The issue of delivering graphics-intensive applications in VDI deployments is no longer a technical one, but rather...
a question of cost benefits.
With the release of multi-user graphics processing unit (GPU) cards -- which deliver graphics processing capabilities to more than one user at the same time -- from companies such as Nvidia and Advanced Micro Devices (AMD), more and more applications once considered impractical for remote desktop deployments are suitable for publishing with a remote protocol. Multi-user GPUs are not exactly cheap, however. For example, Nvidia's Tesla M60 is listed for $3,999 on Amazon.
The introduction of Windows 10, Windows Server 2016 and Microsoft Office 2016 shifts the conversation of GPU-enabled applications further, making GPU offloading a must-have rather than a would-like. The graphic subsystems for these two operating systems and Office 2016 benefit greatly from the ability to offload GPU processing to a dedicated GPU card, rather than using CPU emulated graphics. The potential increase in VDI density per host alone could recoup costs very quickly.
What must IT do to deliver GPU-enabled apps?
This example deals with a VMware vSphere and Horizon based deployment.
As a VDI administrator, you must install a physical GPU card on the host server before you can deploy your first GPU-enabled desktops or apps. There are a couple additional prerequisites for deploying GPU-enabled virtual desktops or apps, including the following:
- You must have a valid Nvidia Grid license and license server.
- Synchronize the clock on all devices on the network. To do so, use a Network Time Protocol (NTP) or Domain Sync. NTP is preferable.
- Disable error-correcting code with Tesla P cards or confirm that the GPU card on the server is in graphics mode rather than compute mode. IT can use the GPUMODESWITCH tool to change this in a Tesla M card.
You must install a vSphere Installation Bundle (VIB) -- the device driver that enables VMware ESXi to see the graphics card -- because this is not a common deployment configuration for an ESXi host, and the drivers are not in the default installation ISO. This enables the ESXi host to pass the GPUs through the host server to the guest operating systems.
You should now place your host server in maintenance mode and download the relevant VIB from Nvidia or AMD and simply run the following command:
esxcli software vib install -v /path_to_vib/GPU_vib
Afterward, reboot the host server.
Next, open the vSphere web client and navigate to Host > Configure > Hardware > Host Graphics > Edit and modify the form in Figure B.
If, however, you use different profiles per GPU, you must make sure that you select the Group VMs on GPU until full (GPU consolidation) button.
With regards to configuration on the Horizon View deployment itself, there is little to do other than simply add the GPU-enabled hosts to a cluster.

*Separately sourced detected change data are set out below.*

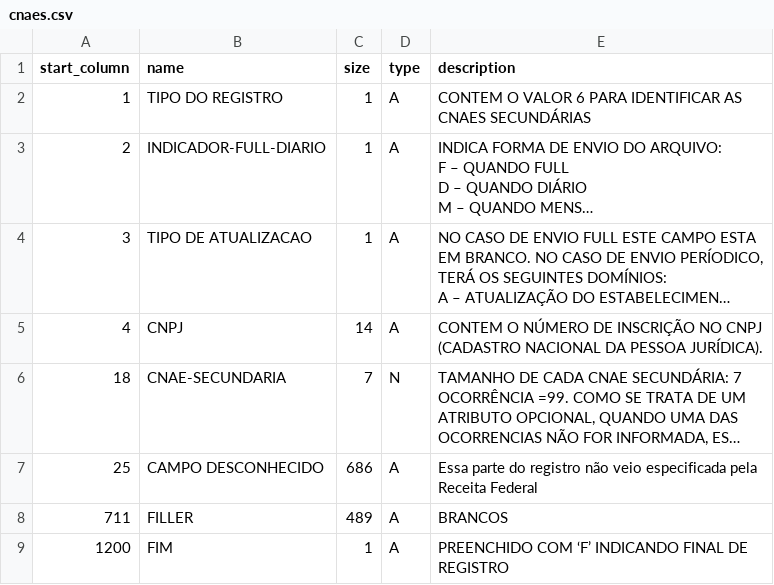
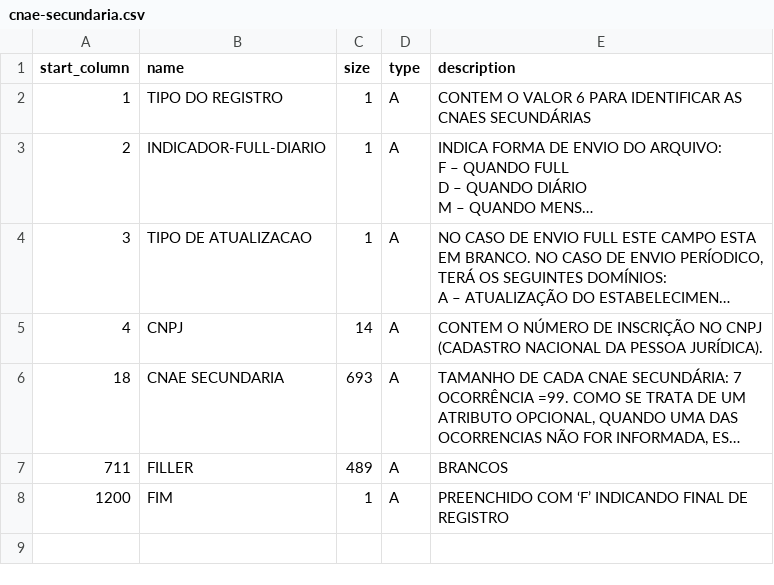
Before and after one commit to turicas/socios-brasil, a CSV file: headers/cnae-secundaria.csv (was headers/cnaes.csv), drawn as a sheet; long unchanged cells end in …; the diff names each change by its address in the sheet, - before the commit and + after, or states it on an @@ line.

```diff
--- a/headers/cnaes.csv
+++ b/headers/cnae-secundaria.csv
-B6 (name): CNAE-SECUNDARIA
+B6 (name): CNAE SECUNDARIA
-C6 (size): 7
+C6 (size): 693
-D6 (type): N
+D6 (type): A
-row 7: 25 | CAMPO DESCONHECIDO | 686 | A | Essa parte do registro não veio especificada pela Receita Federal
```
Also changed, not shown: headers/empresa.csv, headers/socio.csv.
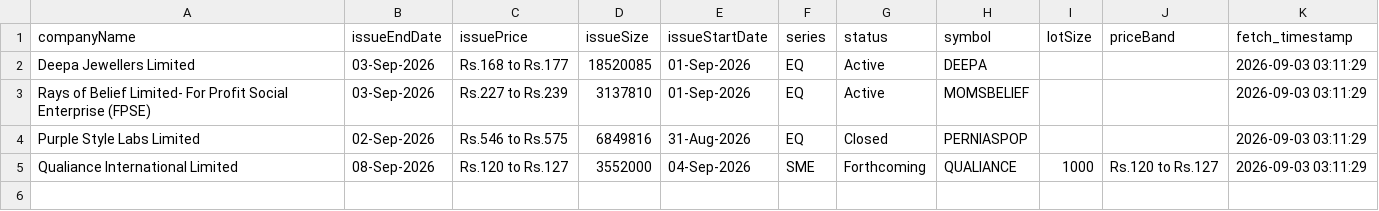
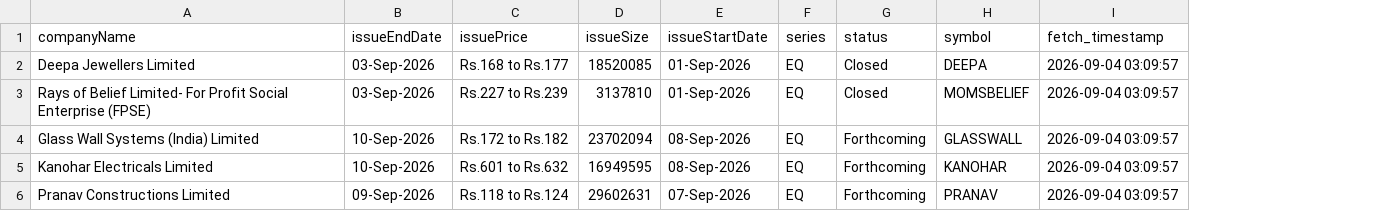
Before and after one commit to DharmGadhiya/MarketMind, a CSV file: backend/Logic Files/nse_ipo_upcoming.csv, drawn as a sheet; removed rows and columns are numbered as before the commit, all else as after; the diff names each change by its address in the sheet, - before the commit and + after, or states it on an @@ line.

```diff
--- a/backend/Logic Files/nse_ipo_upcoming.csv
+++ b/backend/Logic Files/nse_ipo_upcoming.csv
-column I (lotSize), empty
-column J (priceBand), empty
-G2:G3 (status): Active
+G2:G3 (status): Closed
-I2:I3 (fetch_timestamp): 2026-09-03 03:11:29
+I2:I3 (fetch_timestamp): 2026-09-04 03:09:57
-row 4: Purple Style Labs Limited | 02-Sep-2026 | Rs.546 to Rs.575 | 6849816 | 31-Aug-2026 | EQ | Closed | PERNIASPOP |  |  | 2026-09-03 03:11:29
-row 5: Qualiance International Limited | 08-Sep-2026 | Rs.120 to Rs.127 | 3552000 | 04-Sep-2026 | SME | Forthcoming | QUALIANCE | 1000 | Rs.120 to Rs.127 | 2026-09-03 03:11:29
+row 4: Glass Wall Systems (India) Limited | 10-Sep-2026 | Rs.172 to Rs.182 | 23702094 | 08-Sep-2026 | EQ | Forthcoming | GLASSWALL | 2026-09-04 03:09:57
+row 5: Kanohar Electricals Limited | 10-Sep-2026 | Rs.601 to Rs.632 | 16949595 | 08-Sep-2026 | EQ | Forthcoming | KANOHAR | 2026-09-04 03:09:57
+row 6: Pranav Constructions Limited | 09-Sep-2026 | Rs.118 to Rs.124 | 29602631 | 07-Sep-2026 | EQ | Forthcoming | PRANAV | 2026-09-04 03:09:57
```
Also changed, not shown: backend/Logic Files/nse_corporate_announcements.csv, backend/Logic Files/nse_ipo_current.csv, 1 other file.
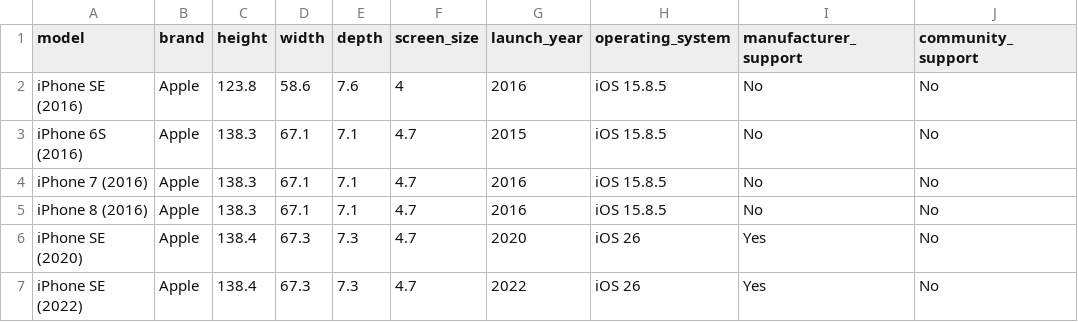
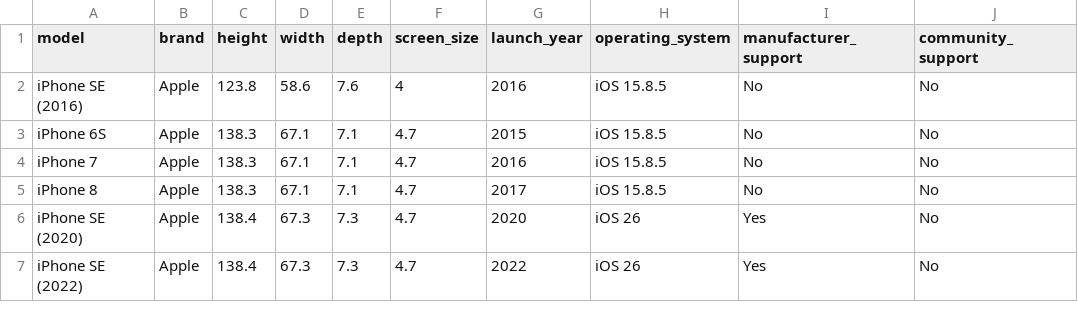
Before and after one commit to Charky-Dev/smallphones, a CSV file: data.csv, drawn as a sheet; only a part is shown; the diff names each change by its address in the sheet, - before the commit and + after, or states it on an @@ line.

Commit message:
fix: wrong dataset values

```diff
--- a/data.csv
+++ b/data.csv
-A3 (model): iPhone 6S (2016)
+A3 (model): iPhone 6S
-A4 (model): iPhone 7 (2016)
+A4 (model): iPhone 7
-A5 (model): iPhone 8 (2016)
+A5 (model): iPhone 8
-G5 (launch_year): 2016
+G5 (launch_year): 2017
```
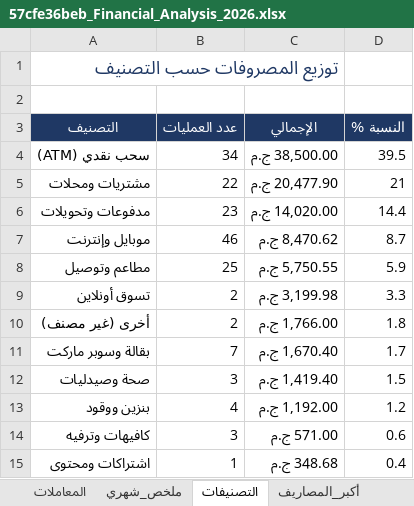
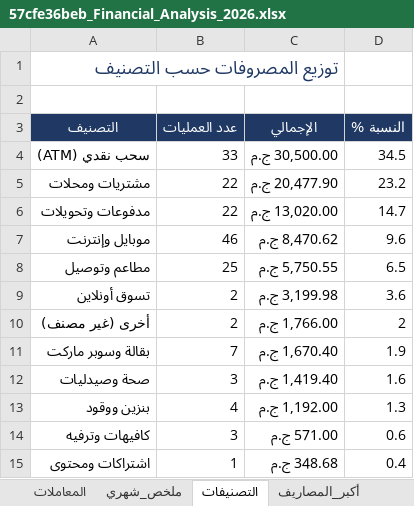
Before and after one commit to yusuf-mohamed0/vault-4a340278, an Excel workbook: 57cfe36beb_Financial_Analysis_2026.xlsx, sheet التصنيفات, drawn as a sheet; values as stored, in another font and other column widths than the file's, no borders; the diff names each change by its address in the sheet, - before the commit and + after, or states it on an @@ line.

```diff
--- a/57cfe36beb_Financial_Analysis_2026.xlsx (sheet التصنيفات)
+++ b/57cfe36beb_Financial_Analysis_2026.xlsx (sheet التصنيفات)
-B4 (عدد العمليات): 34
+B4 (عدد العمليات): 33
-C4 (الإجمالي): 38,500.00 ج.م
+C4 (الإجمالي): 30,500.00 ج.م
-D4 (النسبة %): 39.5
+D4 (النسبة %): 34.5
-D5 (النسبة %): 21
+D5 (النسبة %): 23.2
-B6 (عدد العمليات): 23
+B6 (عدد العمليات): 22
-C6 (الإجمالي): 14,020.00 ج.م
+C6 (الإجمالي): 13,020.00 ج.م
-D6 (النسبة %): 14.4
+D6 (النسبة %): 14.7
-D7 (النسبة %): 8.7
+D7 (النسبة %): 9.6
-D8 (النسبة %): 5.9
+D8 (النسبة %): 6.5
-D9 (النسبة %): 3.3
+D9 (النسبة %): 3.6
-D10 (النسبة %): 1.8
+D10 (النسبة %): 2
-D11 (النسبة %): 1.7
+D11 (النسبة %): 1.9
-D12 (النسبة %): 1.5
+D12 (النسبة %): 1.6
-D13 (النسبة %): 1.2
+D13 (النسبة %): 1.3
```
Also changed, not shown: sheet أكبر_المصاريف, sheet ملخص_عامة, 3 other files.
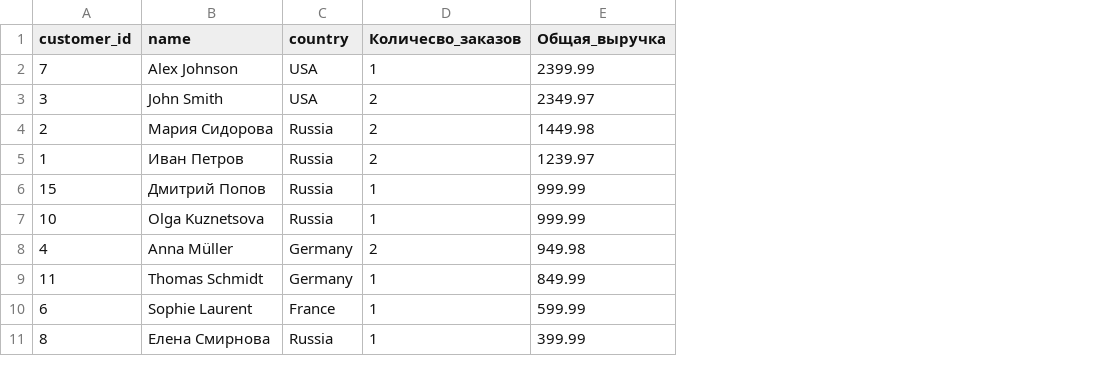
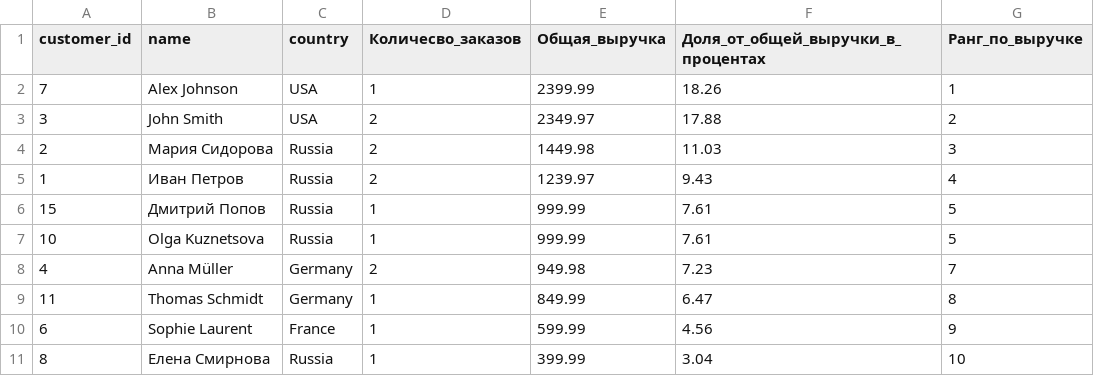
Before and after one commit to MikhailRMA/WorkSpace, a CSV file: e-com_analysis_sql/results/6 top10_customers.csv, drawn as a sheet; the diff names each change by its address in the sheet, - before the commit and + after, or states it on an @@ line.

Commit message:
modified:   e-com_analysis_sql/results/6 top10_customers.csv

```diff
--- a/e-com_analysis_sql/results/6 top10_customers.csv
+++ b/e-com_analysis_sql/results/6 top10_customers.csv
+column F, rows 1-11: Доля_от_общей_выручки_в_процентах | 18.26 | 17.88 | 11.03 | 9.43 | 7.61 | 7.61 | 7.23 | 6.47 | 4.56 | 3.04
+column G (Ранг_по_выручке), rows 2-11: 1 | 2 | 3 | 4 | 5 | 5 | 7 | 8 | 9 | 10
```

Horizon View will manage the load balancing of the desktops across the hosts in the cluster.
Preparing the desktop
The process to deploy a graphical application is no different than deploying any application. Take your deployment methodology of choice and install the app in the same manner you would for any other application. And the specifications for the VM are not that high compared to a standard physical computer-aided design workstation. The process for allowing the VM to communicate with the physical endpoint that the graphics-enabled application runs on, however, is different.
Preparing the desktop is as simple as adding a new Peripheral Component Interconnect (PCI) device to the golden image. In a vSphere deployment, simply follow the procedure below:
- open vCenter
- go to Edit VM settings
- add shared PCI device under new device
- select Add
- select GPU profile, then select OK
- start VM
Next, power up the relevant virtual machine and install the Nvidia graphics driver. You can download the driver from the Nvidia support site.
The basics of a GPU-enabled VM are now in place, allowing you to use the golden image in desktop pools. The pools can be full clones; linked; or, since the release of Horizon View 7.1, Instant Clones.